“When Sheldon came off stage, Perelman grabbed him and threw him against a wall; Sheldon’s head collided with a brick, and he fell to the ground, unconscious. As an ambulance carted Sheldon away, the stage manager advised the audience that Mr. Sheldon had been taken ill with an attack of appendicitis and that he himself would be playing the role, script in hand, for the rest of the performance. The following day, and for the remainder of the New Haven run, Sheldon’s role was assumed by the show’s choreographer, Fred Kelly.”
It turned out that no one had to learn the role’s lines for a Broadway opening. The show closed out of town, never to appear on a Broadway stage.

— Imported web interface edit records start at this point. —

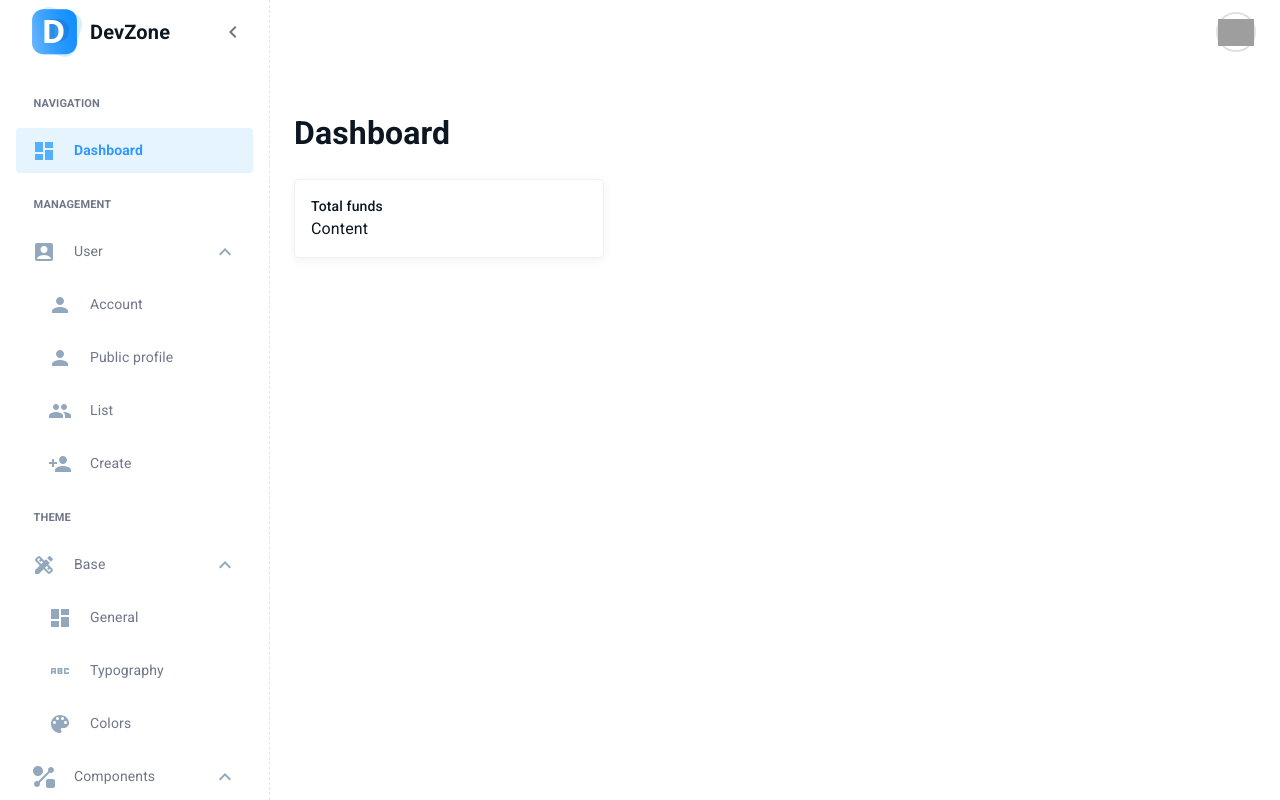
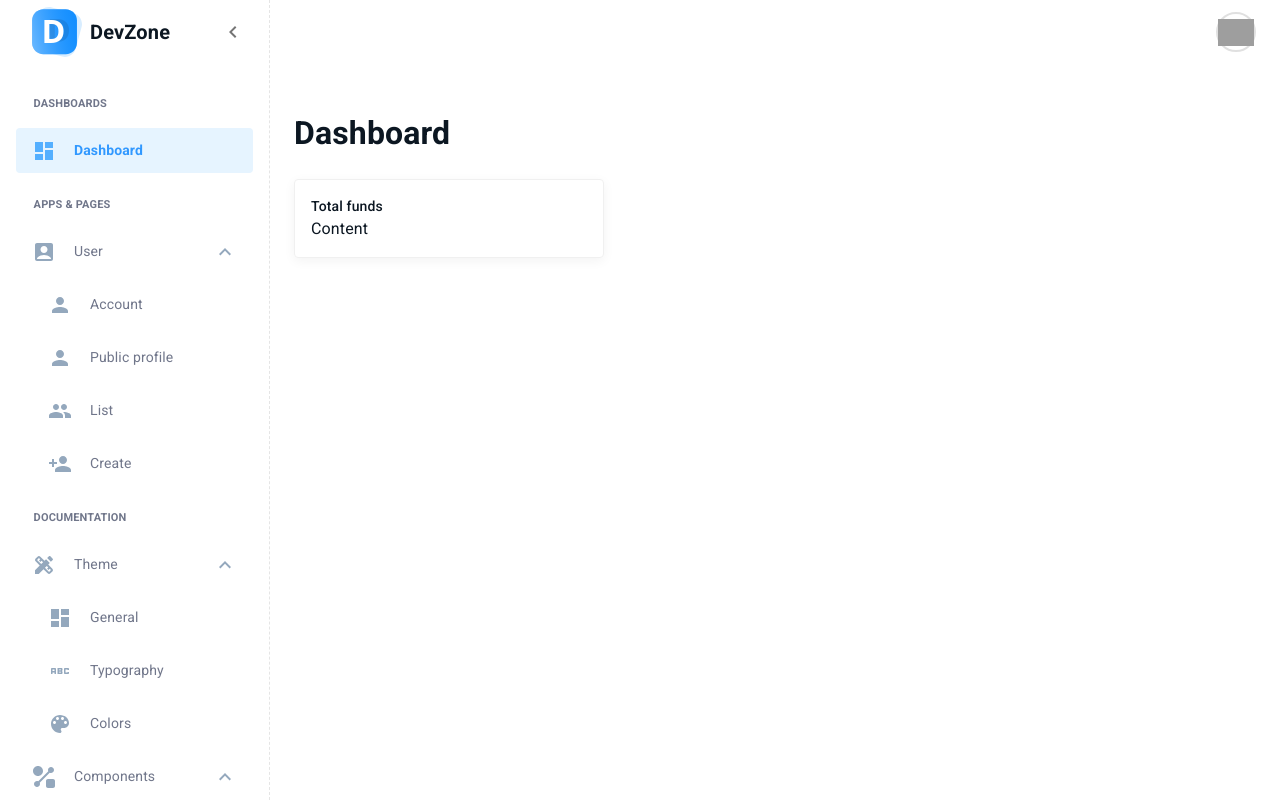
Before and after one commit to noErrdev/DevFoxUI-MUI-Dashboard, a React (Create React App) app: page / in a window 1280 px wide. Built offline with nearby package versions, Linux system fonts and the light colour scheme; grey boxes are pictures that could not be loaded.

Commit message:
feat: add user fields

```diff
--- a/src/components/form/form-text-field/FormTextField.tsx
+++ b/src/components/form/form-text-field/FormTextField.tsx
@@ -13,12 +13,13 @@ interface FormTextFieldProps<TFormValues extends FieldValues> {
 
 export function FormTextField <TFormValues extends FieldValues>({ register, errors, name, label, formControlProps, textFieldProps }: FormTextFieldProps<TFormValues>) {
   const isError = Boolean(errors && errors[name]);
+  const errorMessage = errors && errors[name]?.message;
 
   return (
     <FormControl fullWidth margin={'normal'} {...formControlProps}>
       <TextField error={isError} {...textFieldProps} {...register(name)} label={label} size={'small'}/>
-      {/*@ts-ignore TODO: fix*/}
-      {isError ? <FormHelperText error >{errors[name].message}</FormHelperText> : null}
+      {/*// @ts-ignore TODO: FIX */}
+      {isError ? <FormHelperText error>{errorMessage}</FormHelperText> : null}
     </FormControl>
   )
 }
--- a/src/hooks/api/use-user/types.ts
+++ b/src/hooks/api/use-user/types.ts
@@ -6,6 +6,9 @@ export interface User {
   lastName: string;
   image: string;
   email: string;
+  phone: string;
+  username: string;
+  birthDate: string;
 }
 
 export type UserReturn = UseQueryResult & {
--- a/src/hooks/api/use-user/useUser.ts
+++ b/src/hooks/api/use-user/useUser.ts
@@ -13,6 +13,9 @@ export const useUser = (): UserReturn => {
       lastName: user?.lastName || '',
       image: user?.image || '',
       email: user?.email || '',
+      phone: user?.phone || '',
+      username: user?.username || '',
+      birthDate: user?.birthDate || '',
     },
     ...result
   }
--- a/src/layouts/sidebar-layout/components/navigation/Navigation.tsx
+++ b/src/layouts/sidebar-layout/components/navigation/Navigation.tsx
@@ -6,7 +6,7 @@ import { Abc, AccountBox, ColorLens, DesignServices, People, Person, PersonAdd,
 
 const menuItems: NavigationItemType[] = [
   {
-    header: 'Navigation',
+    header: 'Dashboards',
   },
   {
     path: '/',
@@ -14,7 +14,7 @@ const menuItems: NavigationItemType[] = [
     icon: (props: any) => <DashboardIcon {...props} />,
   },
   {
-    header: 'Management',
+    header: 'Apps & Pages',
   },
   {
     label: 'User',
@@ -43,10 +43,10 @@ const menuItems: NavigationItemType[] = [
     ]
   },
   {
-    header: 'Theme',
+    header: 'Documentation',
   },
   {
-    label: 'Base',
+    label: 'Theme',
     icon: (props: any) => <DesignServices {...props} />,
     items: [
       {
@@ -82,7 +82,7 @@ const menuItems: NavigationItemType[] = [
 export function Navigation() {
   const navigationItems = menuItems.map((item) => {
     return (
-      <NavigationItem {...item} />
+      <NavigationItem key={Object.values(item).toString()} {...item} />
     );
   });
 
--- a/src/pages/user-account-page/UserAccountPage.tsx
+++ b/src/pages/user-account-page/UserAccountPage.tsx
@@ -1,7 +1,7 @@
 import { SidebarLayout } from '../../layouts/sidebar-layout/SidebarLayout';
 
 import { useUser } from '../../hooks/api/use-user/useUser';
-import { Box, Button, Card, CardActions, CardContent, Container, Tab, TabProps, Tabs } from '@mui/material';
+import { Box, Button, Card, CardActions, CardContent, CardHeader, Container, Tab, TabProps, Tabs } from '@mui/material';
 import { PageHeader } from '../../components/page-header/PageHeader';
 import React, { useCallback } from 'react';
 import { Link, Person, Settings } from '@mui/icons-material';
@@ -62,6 +62,9 @@ export const UserAccountPage = () => {
     defaultValues: {
       [AccountFieldsNames.firstName]: user?.firstName,
       [AccountFieldsNames.lastName]: user?.lastName,
+      [AccountFieldsNames.email]: user?.email,
+      [AccountFieldsNames.phone]: user?.phone,
+      [AccountFieldsNames.username]: user?.username,
     }
   });
 
@@ -82,16 +85,21 @@ export const UserAccountPage = () => {
             </Tabs>
           </Box>
           <TabPanel value={value} index={0}>
-            <Card sx={{ padding: 3 }}>
-              <form onSubmit={handleSubmit(handleSave)}>
+            <form onSubmit={handleSubmit(handleSave)}>
+              <Card sx={{ padding: 1 }}>
+                <CardHeader title={'Account'} subheader={'Basic settings'}  />
                 <CardContent>
                   <FormTextField<AccountFormValues> register={register} errors={errors} name={AccountFieldsNames.firstName} label={'First name'} />
                   <FormTextField<AccountFormValues> register={register} errors={errors} name={AccountFieldsNames.lastName} label={'Last name'} />
+                  <FormTextField<AccountFormValues> register={register} errors={errors} name={AccountFieldsNames.username} textFieldProps={{ disabled: true }} label={'Username'} />
+                  <FormTextField<AccountFormValues> register={register} errors={errors} name={AccountFieldsNames.email} label={'Email'} />
+                  <FormTextField<AccountFormValues> register={register} errors={errors} name={AccountFieldsNames.phone} label={'Phone'} />
                 </CardContent>
 
                 <CardActions sx={{ display: 'flex', justifyContent: 'flex-end' }}><Button variant={'contained'}>Save changes</Button></CardActions>
-              </form>
-            </Card>
+              </Card>
+            </form>
+
           </TabPanel>
           <TabPanel value={value} index={1}>
             Item Two
--- a/src/pages/user-account-page/form.ts
+++ b/src/pages/user-account-page/form.ts
@@ -3,11 +3,19 @@ import * as yup from "yup";
 export enum AccountFieldsNames {
   firstName = "firstName",
   lastName = "lastName",
+  username = "username",
+  email = "email",
+  phone = "phone",
+  birthDate = "birthDate",
 }
 
 export const accountSchema = yup.object({
   [AccountFieldsNames.firstName]: yup.string().required(),
   [AccountFieldsNames.lastName]: yup.string().required(),
+  [AccountFieldsNames.username]: yup.string().required(),
+  [AccountFieldsNames.email]: yup.string().email().required(),
+  [AccountFieldsNames.phone]: yup.string().required(),
+  [AccountFieldsNames.birthDate]: yup.string().required(),
 }).required();
 
 export type AccountFormValues = yup.InferType<typeof accountSchema>;
```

Krasker’s essay also relates how the score of this show that never reached Broadway and certainly never had an original Broadway cast album, is now receiving its world premiere on a disc from PS Classics, the label Krasker runs. He had spent 1986 cataloguing the contents of the Warner Brothers warehouse in Secaucus, New Jersey, where over 20,000 musical manuscripts had been discovered. Some of George and Ira Gershwin’s scores have been restored to us as a result of Krasker’s effort, as has Con Conrad and Gus Kahn’s 1920’s gem Kitty’s Kisses.
Now we get Sweet Bye and Bye, of which the piano/vocal score as well as some of the composer’s manuscripts were in a box in Secaucus. Krasker has led the effort to track down scripts to allow a recreation of the score in something like a playable format and to bring it to life with full orchestrations (by Jason Carr) and with a cast that includes such notables as Danny Burstein, Philip Chaffin, John Cullum, Georgia Engel, Rebecca Luker and Marin Mazzie.

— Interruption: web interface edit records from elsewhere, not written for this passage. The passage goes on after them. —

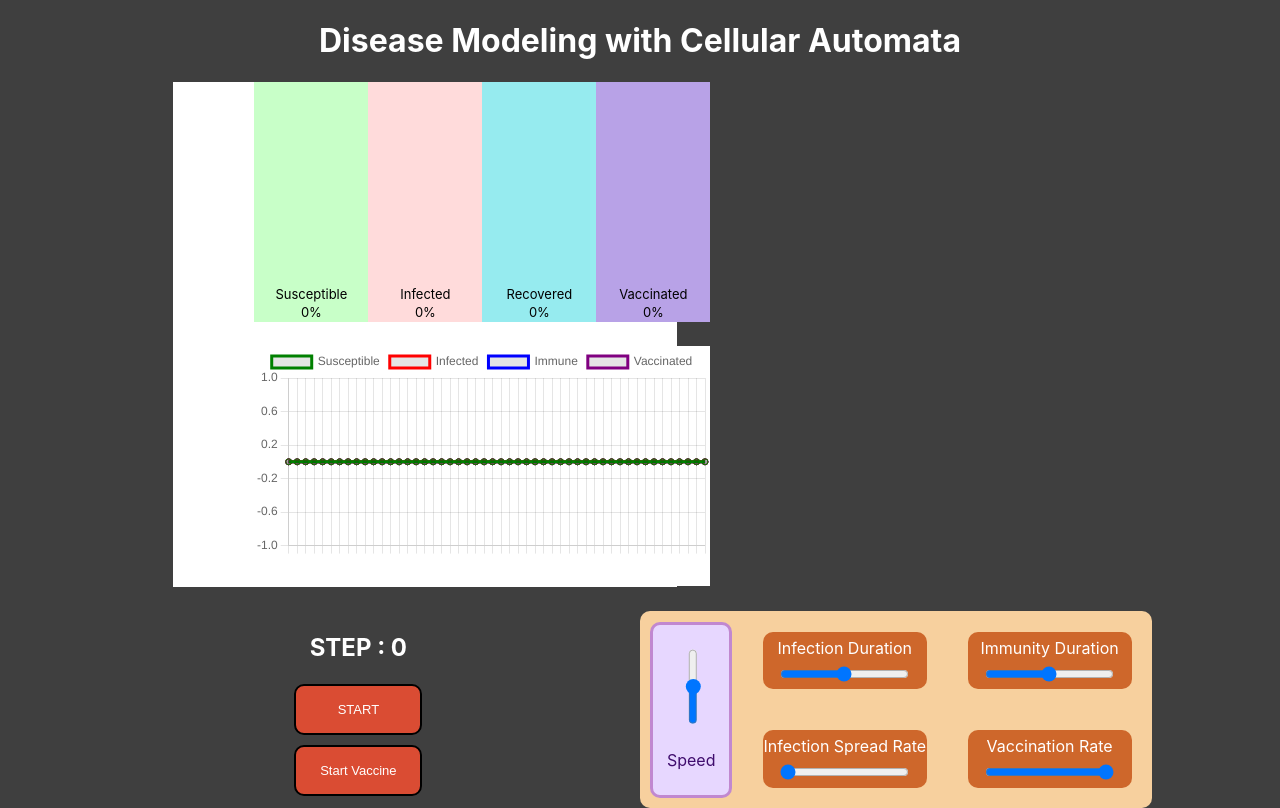
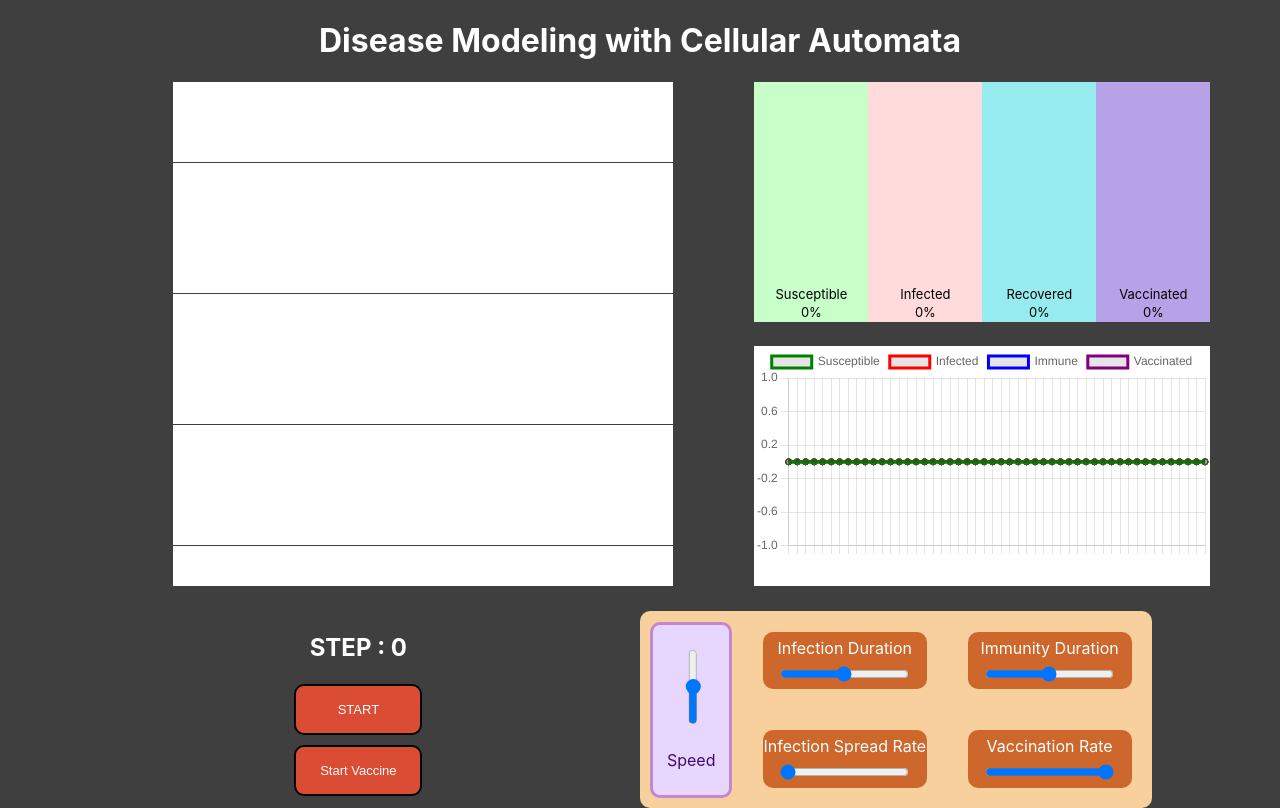
Before and after one commit to anmolpec/disease-modelling, a React (Create React App) app: page / in a window 1280 px wide. Built offline with nearby package versions, Linux system fonts and the light colour scheme.

Commit message:
Add height to grid element

```diff
--- a/src/components/GridElement.css
+++ b/src/components/GridElement.css
@@ -7,4 +7,5 @@
     border-color: black;
     justify-content: center;
     align-content: center;
+    height: 10px;
 }
```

What exactly was Sweet Bye and Bye? It was an effort to comment on the state of then-contemporary American society by looking back from an imagined future. While it is interesting to look backward at an effort to look forward, in this case it is the score and not the sociology that seems worthy of note. It is the wit of Ogden Nash and the richness of Vernon Duke’s music that will reward repeated listening.

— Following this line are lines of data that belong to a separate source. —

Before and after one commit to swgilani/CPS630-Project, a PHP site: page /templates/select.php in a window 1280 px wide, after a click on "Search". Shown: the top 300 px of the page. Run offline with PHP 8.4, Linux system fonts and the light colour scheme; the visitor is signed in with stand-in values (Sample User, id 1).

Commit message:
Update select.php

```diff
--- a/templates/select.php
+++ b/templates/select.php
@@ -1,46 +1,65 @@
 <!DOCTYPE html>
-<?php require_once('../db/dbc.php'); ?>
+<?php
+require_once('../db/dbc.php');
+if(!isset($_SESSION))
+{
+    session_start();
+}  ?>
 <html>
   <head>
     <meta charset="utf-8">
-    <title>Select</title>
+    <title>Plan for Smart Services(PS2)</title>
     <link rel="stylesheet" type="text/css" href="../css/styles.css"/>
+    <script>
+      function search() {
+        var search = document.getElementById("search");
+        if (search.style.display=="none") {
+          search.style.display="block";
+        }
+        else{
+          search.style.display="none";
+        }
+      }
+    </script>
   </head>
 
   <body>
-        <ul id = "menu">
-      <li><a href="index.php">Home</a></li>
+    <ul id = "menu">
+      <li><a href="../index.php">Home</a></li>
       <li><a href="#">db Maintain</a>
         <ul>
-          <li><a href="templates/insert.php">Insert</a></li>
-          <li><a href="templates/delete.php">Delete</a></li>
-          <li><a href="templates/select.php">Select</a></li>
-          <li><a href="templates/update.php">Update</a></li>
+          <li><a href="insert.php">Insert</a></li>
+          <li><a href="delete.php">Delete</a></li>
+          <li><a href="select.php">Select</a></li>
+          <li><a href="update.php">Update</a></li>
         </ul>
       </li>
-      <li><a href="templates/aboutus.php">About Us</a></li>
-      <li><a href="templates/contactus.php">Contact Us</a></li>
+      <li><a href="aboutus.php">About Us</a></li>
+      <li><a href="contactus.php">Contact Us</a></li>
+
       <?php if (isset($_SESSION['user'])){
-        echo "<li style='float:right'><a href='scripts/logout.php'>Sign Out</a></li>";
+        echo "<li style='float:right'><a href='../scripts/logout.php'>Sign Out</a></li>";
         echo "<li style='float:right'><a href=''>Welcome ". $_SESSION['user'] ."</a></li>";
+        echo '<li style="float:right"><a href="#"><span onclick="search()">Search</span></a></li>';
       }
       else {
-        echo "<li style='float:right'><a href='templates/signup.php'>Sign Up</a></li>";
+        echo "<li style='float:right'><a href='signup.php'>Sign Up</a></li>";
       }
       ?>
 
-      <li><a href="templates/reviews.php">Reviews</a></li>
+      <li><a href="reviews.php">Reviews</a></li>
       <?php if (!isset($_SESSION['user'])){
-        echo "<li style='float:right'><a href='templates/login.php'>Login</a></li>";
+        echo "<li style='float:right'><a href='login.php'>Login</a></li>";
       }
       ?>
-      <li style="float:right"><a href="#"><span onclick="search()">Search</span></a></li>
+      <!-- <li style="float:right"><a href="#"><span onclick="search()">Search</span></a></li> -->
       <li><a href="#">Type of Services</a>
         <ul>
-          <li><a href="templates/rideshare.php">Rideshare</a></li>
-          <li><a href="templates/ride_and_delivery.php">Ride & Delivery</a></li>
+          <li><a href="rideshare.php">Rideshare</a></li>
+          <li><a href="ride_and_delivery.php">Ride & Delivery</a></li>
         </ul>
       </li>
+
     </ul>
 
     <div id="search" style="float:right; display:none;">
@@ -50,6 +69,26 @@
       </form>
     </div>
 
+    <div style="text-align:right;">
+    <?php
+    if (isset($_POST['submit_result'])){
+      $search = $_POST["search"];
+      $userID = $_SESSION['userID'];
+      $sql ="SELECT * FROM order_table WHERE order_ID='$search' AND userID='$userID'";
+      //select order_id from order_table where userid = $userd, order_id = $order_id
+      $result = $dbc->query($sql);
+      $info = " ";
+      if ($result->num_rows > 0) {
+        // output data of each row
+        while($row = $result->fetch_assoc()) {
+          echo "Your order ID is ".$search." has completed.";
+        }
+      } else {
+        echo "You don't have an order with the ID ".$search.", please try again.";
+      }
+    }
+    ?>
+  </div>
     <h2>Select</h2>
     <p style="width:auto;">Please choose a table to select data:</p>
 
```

The booklet helps put it all in perspective. In addition to Krasker’s essay, the dramaturg Robert Edridge-Waks provides a succinct synopsis that places each song in context and then the full lyrics are available. The booklet also offers some interesting illustrations such as a Hirschfeld caricature and some terribly amateurish-looking production photos from the original and only production.
There’s no indication of the source of the cover illustration or of the back page of the jewel case’s insert featuring a silicone chip circuit board that could not have been envisioned with such detail when the show was being written. But you can ponder that conundrum while you listen to this intriguing score.